Principle Seven: Surprise
This is put last on purpose, for surprise is the first principle of offensive combat. However, the privilege of striking the first blow is a luxury we must usually grant to our attacker, so in a sense there can be no strategic surprise in defense. But that does not mean that the defender cannot achieve tactical surprise. By doing what our assailant least expects us to do, we may throw him completely off.
As we have seen, what he usually least suspects is instant, violent counterattack, so the principle of aggressiveness is closely tied to threat of surprise. One of the most hilarious episodes in recent cinema presents a bank teller debating the spelling of a written demand passed through the wicket by the bank robber. The whole affair shifts from banditry to an argument about whether the money can be handed over in the face of so badly constructed a missive.
Pretty far-fetched, of course, but still stimulating. The unexpected is disconcerting. A disconcerted felon is momentarily less in charge of his own thoughts than the moment just before or just after. At that moment, his victim may be able to turn the tables.
On a realistic note, I can point out that in every single successful defense against violent attack that I know of and I have studied this matter for nearly three decades -the attacker was totally surprised when his victim did not wilt.
The speed, power, efficiency, and aggressiveness of the counterattack varied greatly, but the mere fact of its existence was the most elemental component of its success. If you have friends in law enforcement, ask them to tell you the “April Fool” joke. It’s a bit gamy for a publication of this sort, but it makes a point-and it is very funny. Its moral is the moral of this manual: The criminal does not expect his prey to fight back. May he never choose you, but, if he does, surprise him.
A Final Word
There is a purpose to be served by this essay. The combination of modem medical science and the welfare state has brought about a condition of general overcrowding and boredom which, magnified by vast worldwide increases in population, has resulted in an unconscionable drop in personal safety. Before World War II, one could stroll in the parks and streets of the city after dark with hardly any risk-at least no more than was involved in driving on the highway.

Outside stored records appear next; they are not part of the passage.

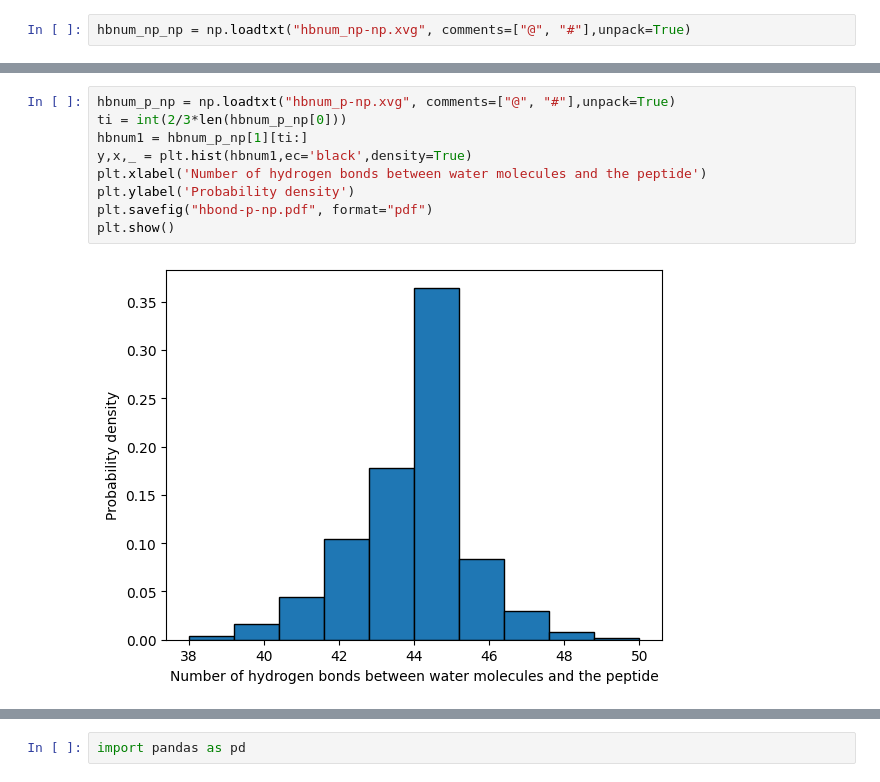
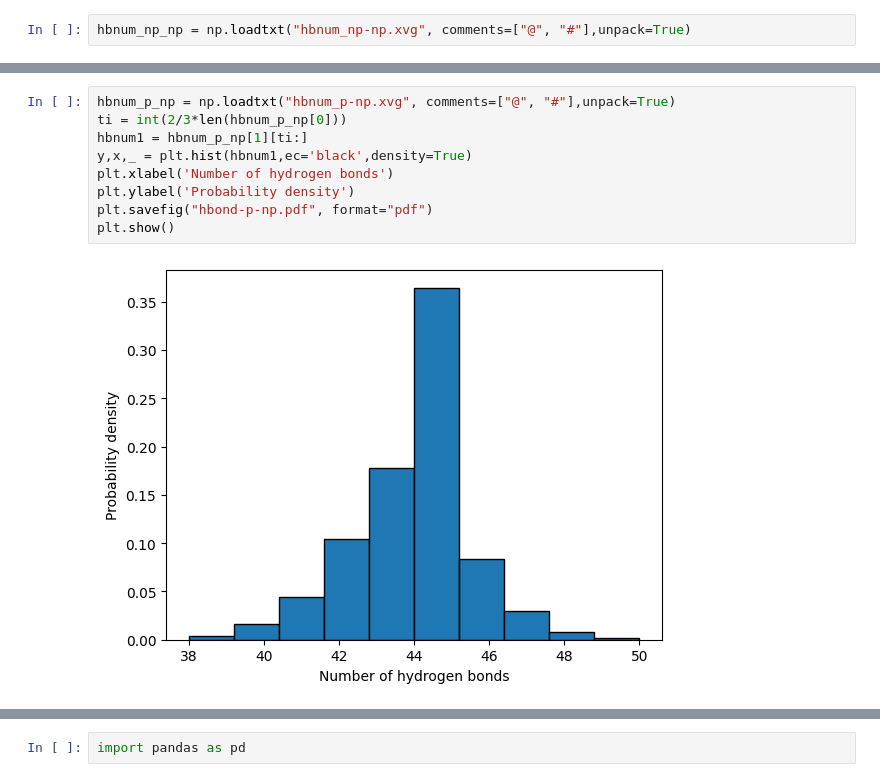
Before and after one commit to YimingHuang1999/PROJECT, a Jupyter notebook: HBOND/GAD1-NVT/T180K/HBOND-NUMBER.ipynb, the cells around one changed output, grey strips where cells are left out. Drawn from its saved outputs; the diff is of its cells as text.

```diff
--- a/HBOND/GAD1-NVT/T180K/HBOND-NUMBER.ipynb
+++ b/HBOND/GAD1-NVT/T180K/HBOND-NUMBER.ipynb
@@ -17,14 +20,14 @@ plt.show()
 # %%
 hbnum_p_np = np.loadtxt("hbnum_p-np.xvg", comments=["@", "#"],unpack=True)
 ti = int(2/3*len(hbnum_p_np[0]))
 hbnum1 = hbnum_p_np[1][ti:]
 y,x,_ = plt.hist(hbnum1,ec='black',density=True)
-plt.xlabel('Number of hydrogen bonds between water molecules and the peptide')
+plt.xlabel('Number of hydrogen bonds')
 plt.ylabel('Probability density')
 plt.savefig("hbond-p-np.pdf", format="pdf")
 plt.show()
 # %% [output]
-[figure, old version]
+[figure, new version]
 # %%
 hbnum_p_p = np.loadtxt("hbnum_p-p.xvg", comments=["@", "#"],unpack=True)
 ti = int(2/3*len(hbnum_p_p[0]))
```
Also changed, not shown: parts of 4 cells of this notebook, 1 other file.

A young woman needed no escort. One could safely ask for help on the road. Meeting with another rifleman in the woods was occasion for comradeship rather than a red alert. This is true no longer.
Today, and for the foreseeable future, the problem of personal risk is much more serious than of yore. Our police do what they can, but they can’t protect us everywhere and all the time. All too often they cannot even protect themselves.
Your physical safety is up to you, as it really always has been.
The principles herein enunciated are the result of a great deal of study and consultation, plus a fair amount of actual experience. Taken to heart, they may save your life. There is always an element of luck in any sort of conflict, and I know of no way to guarantee success in every instance.
What I do know, however, is that if the victims of the dozen or more sickening atrocities that have gained nationwide fame in recent years had read this book, and had heeded what they read, they would have survived those actions.
Additionally, a small but select number of goblins would not be alive today, bounding in and out of courts and costing us all money that could be much better spent.
George Patton told his officers, “Don’t worry about your flanks. Let the enemy worry about his flanks.” It is high time for society to stop worrying about the criminal, and to let the criminal start worrying about society. And by “society” I mean you.